The entries below should appear again in your reply, word for word.
Start of EXTRACTED ENTRIES
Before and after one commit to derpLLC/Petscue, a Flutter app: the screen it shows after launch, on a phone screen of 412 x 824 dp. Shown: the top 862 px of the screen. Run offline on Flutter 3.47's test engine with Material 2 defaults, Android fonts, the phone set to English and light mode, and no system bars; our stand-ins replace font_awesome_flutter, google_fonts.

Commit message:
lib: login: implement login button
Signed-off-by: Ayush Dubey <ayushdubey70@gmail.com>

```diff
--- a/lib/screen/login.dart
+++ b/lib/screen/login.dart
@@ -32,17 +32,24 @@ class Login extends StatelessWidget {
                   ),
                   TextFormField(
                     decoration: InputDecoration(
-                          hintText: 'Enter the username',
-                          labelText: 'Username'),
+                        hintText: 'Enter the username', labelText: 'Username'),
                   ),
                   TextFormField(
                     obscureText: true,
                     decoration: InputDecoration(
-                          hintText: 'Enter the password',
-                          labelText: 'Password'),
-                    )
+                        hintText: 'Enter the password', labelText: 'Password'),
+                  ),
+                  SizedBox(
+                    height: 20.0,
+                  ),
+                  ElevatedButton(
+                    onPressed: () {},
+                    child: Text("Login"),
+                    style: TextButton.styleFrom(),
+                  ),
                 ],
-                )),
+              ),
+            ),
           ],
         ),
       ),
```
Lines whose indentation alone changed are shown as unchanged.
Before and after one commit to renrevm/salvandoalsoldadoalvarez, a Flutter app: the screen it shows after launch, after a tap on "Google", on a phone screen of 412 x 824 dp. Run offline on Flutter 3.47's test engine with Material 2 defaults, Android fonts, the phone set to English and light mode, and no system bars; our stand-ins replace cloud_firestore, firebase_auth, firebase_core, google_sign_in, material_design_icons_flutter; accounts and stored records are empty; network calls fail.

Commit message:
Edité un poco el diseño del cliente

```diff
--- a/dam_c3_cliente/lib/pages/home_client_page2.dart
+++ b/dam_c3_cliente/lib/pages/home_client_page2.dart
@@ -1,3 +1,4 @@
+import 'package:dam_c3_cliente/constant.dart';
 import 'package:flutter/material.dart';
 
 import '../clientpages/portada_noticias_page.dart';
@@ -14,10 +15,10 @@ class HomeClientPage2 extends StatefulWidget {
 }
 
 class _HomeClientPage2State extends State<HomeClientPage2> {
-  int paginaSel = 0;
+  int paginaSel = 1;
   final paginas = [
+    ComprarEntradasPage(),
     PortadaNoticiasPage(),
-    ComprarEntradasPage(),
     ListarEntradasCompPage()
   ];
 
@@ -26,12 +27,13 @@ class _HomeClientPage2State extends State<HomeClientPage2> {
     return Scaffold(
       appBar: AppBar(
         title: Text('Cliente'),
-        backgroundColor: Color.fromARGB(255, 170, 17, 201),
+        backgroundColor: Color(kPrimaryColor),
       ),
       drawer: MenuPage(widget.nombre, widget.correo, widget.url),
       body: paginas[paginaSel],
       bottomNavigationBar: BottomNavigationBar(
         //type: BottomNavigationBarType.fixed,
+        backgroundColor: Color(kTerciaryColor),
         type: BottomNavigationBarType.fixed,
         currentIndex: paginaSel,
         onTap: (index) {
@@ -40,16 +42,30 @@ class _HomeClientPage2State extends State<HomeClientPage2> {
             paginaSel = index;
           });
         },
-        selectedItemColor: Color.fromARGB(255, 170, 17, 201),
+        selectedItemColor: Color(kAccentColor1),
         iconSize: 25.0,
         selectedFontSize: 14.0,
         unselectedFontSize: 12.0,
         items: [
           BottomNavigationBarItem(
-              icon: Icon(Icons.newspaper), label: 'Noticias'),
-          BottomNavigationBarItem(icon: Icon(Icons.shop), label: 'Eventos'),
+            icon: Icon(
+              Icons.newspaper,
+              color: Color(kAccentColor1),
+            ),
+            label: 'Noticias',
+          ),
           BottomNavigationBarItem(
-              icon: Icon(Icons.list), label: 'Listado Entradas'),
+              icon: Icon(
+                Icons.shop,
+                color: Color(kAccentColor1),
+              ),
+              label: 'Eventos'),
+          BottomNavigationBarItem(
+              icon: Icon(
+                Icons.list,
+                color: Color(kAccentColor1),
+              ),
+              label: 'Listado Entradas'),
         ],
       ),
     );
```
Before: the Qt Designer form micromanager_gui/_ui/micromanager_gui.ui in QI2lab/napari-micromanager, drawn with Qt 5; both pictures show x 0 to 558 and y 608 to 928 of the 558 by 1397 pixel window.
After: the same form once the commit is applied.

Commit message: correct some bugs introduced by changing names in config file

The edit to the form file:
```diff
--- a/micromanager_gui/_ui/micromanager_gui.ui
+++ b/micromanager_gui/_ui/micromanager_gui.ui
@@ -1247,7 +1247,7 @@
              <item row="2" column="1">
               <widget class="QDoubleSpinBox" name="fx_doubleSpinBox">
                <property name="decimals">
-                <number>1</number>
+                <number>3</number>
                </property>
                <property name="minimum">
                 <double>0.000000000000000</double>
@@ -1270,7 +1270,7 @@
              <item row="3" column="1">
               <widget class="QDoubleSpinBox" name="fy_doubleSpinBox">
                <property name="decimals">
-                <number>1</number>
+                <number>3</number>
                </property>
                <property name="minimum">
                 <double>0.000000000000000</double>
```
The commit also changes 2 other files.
End of EXTRACTED ENTRIES
> **PROBLEM SOLUTION**
Before and after one commit to derpLLC/Petscue, a Flutter app: the screen it shows after launch, on a phone screen of 412 x 824 dp. Shown: the top 862 px of the screen. Run offline on Flutter 3.47's test engine with Material 2 defaults, Android fonts, the phone set to English and light mode, and no system bars; our stand-ins replace font_awesome_flutter, google_fonts.

Commit message:
lib: login: implement login button
Signed-off-by: Ayush Dubey <ayushdubey70@gmail.com>

```diff
--- a/lib/screen/login.dart
+++ b/lib/screen/login.dart
@@ -32,17 +32,24 @@ class Login extends StatelessWidget {
                   ),
                   TextFormField(
                     decoration: InputDecoration(
-                          hintText: 'Enter the username',
-                          labelText: 'Username'),
+                        hintText: 'Enter the username', labelText: 'Username'),
                   ),
                   TextFormField(
                     obscureText: true,
                     decoration: InputDecoration(
-                          hintText: 'Enter the password',
-                          labelText: 'Password'),
-                    )
+                        hintText: 'Enter the password', labelText: 'Password'),
+                  ),
+                  SizedBox(
+                    height: 20.0,
+                  ),
+                  ElevatedButton(
+                    onPressed: () {},
+                    child: Text("Login"),
+                    style: TextButton.styleFrom(),
+                  ),
                 ],
-                )),
+              ),
+            ),
           ],
         ),
       ),
```
Lines whose indentation alone changed are shown as unchanged.
Before and after one commit to renrevm/salvandoalsoldadoalvarez, a Flutter app: the screen it shows after launch, after a tap on "Google", on a phone screen of 412 x 824 dp. Run offline on Flutter 3.47's test engine with Material 2 defaults, Android fonts, the phone set to English and light mode, and no system bars; our stand-ins replace cloud_firestore, firebase_auth, firebase_core, google_sign_in, material_design_icons_flutter; accounts and stored records are empty; network calls fail.

Commit message:
Edité un poco el diseño del cliente

```diff
--- a/dam_c3_cliente/lib/pages/home_client_page2.dart
+++ b/dam_c3_cliente/lib/pages/home_client_page2.dart
@@ -1,3 +1,4 @@
+import 'package:dam_c3_cliente/constant.dart';
 import 'package:flutter/material.dart';
 
 import '../clientpages/portada_noticias_page.dart';
@@ -14,10 +15,10 @@ class HomeClientPage2 extends StatefulWidget {
 }
 
 class _HomeClientPage2State extends State<HomeClientPage2> {
-  int paginaSel = 0;
+  int paginaSel = 1;
   final paginas = [
+    ComprarEntradasPage(),
     PortadaNoticiasPage(),
-    ComprarEntradasPage(),
     ListarEntradasCompPage()
   ];
 
@@ -26,12 +27,13 @@ class _HomeClientPage2State extends State<HomeClientPage2> {
     return Scaffold(
       appBar: AppBar(
         title: Text('Cliente'),
-        backgroundColor: Color.fromARGB(255, 170, 17, 201),
+        backgroundColor: Color(kPrimaryColor),
       ),
       drawer: MenuPage(widget.nombre, widget.correo, widget.url),
       body: paginas[paginaSel],
       bottomNavigationBar: BottomNavigationBar(
         //type: BottomNavigationBarType.fixed,
+        backgroundColor: Color(kTerciaryColor),
         type: BottomNavigationBarType.fixed,
         currentIndex: paginaSel,
         onTap: (index) {
@@ -40,16 +42,30 @@ class _HomeClientPage2State extends State<HomeClientPage2> {
             paginaSel = index;
           });
         },
-        selectedItemColor: Color.fromARGB(255, 170, 17, 201),
+        selectedItemColor: Color(kAccentColor1),
         iconSize: 25.0,
         selectedFontSize: 14.0,
         unselectedFontSize: 12.0,
         items: [
           BottomNavigationBarItem(
-              icon: Icon(Icons.newspaper), label: 'Noticias'),
-          BottomNavigationBarItem(icon: Icon(Icons.shop), label: 'Eventos'),
+            icon: Icon(
+              Icons.newspaper,
+              color: Color(kAccentColor1),
+            ),
+            label: 'Noticias',
+          ),
           BottomNavigationBarItem(
-              icon: Icon(Icons.list), label: 'Listado Entradas'),
+              icon: Icon(
+                Icons.shop,
+                color: Color(kAccentColor1),
+              ),
+              label: 'Eventos'),
+          BottomNavigationBarItem(
+              icon: Icon(
+                Icons.list,
+                color: Color(kAccentColor1),
+              ),
+              label: 'Listado Entradas'),
         ],
       ),
     );
```
Before: the Qt Designer form micromanager_gui/_ui/micromanager_gui.ui in QI2lab/napari-micromanager, drawn with Qt 5; both pictures show x 0 to 558 and y 608 to 928 of the 558 by 1397 pixel window.
After: the same form once the commit is applied.

Commit message: correct some bugs introduced by changing names in config file

The edit to the form file:
```diff
--- a/micromanager_gui/_ui/micromanager_gui.ui
+++ b/micromanager_gui/_ui/micromanager_gui.ui
@@ -1247,7 +1247,7 @@
              <item row="2" column="1">
               <widget class="QDoubleSpinBox" name="fx_doubleSpinBox">
                <property name="decimals">
-                <number>1</number>
+                <number>3</number>
                </property>
                <property name="minimum">
                 <double>0.000000000000000</double>
@@ -1270,7 +1270,7 @@
              <item row="3" column="1">
               <widget class="QDoubleSpinBox" name="fy_doubleSpinBox">
                <property name="decimals">
-                <number>1</number>
+                <number>3</number>
                </property>
                <property name="minimum">
                 <double>0.000000000000000</double>
```
The commit also changes 2 other files.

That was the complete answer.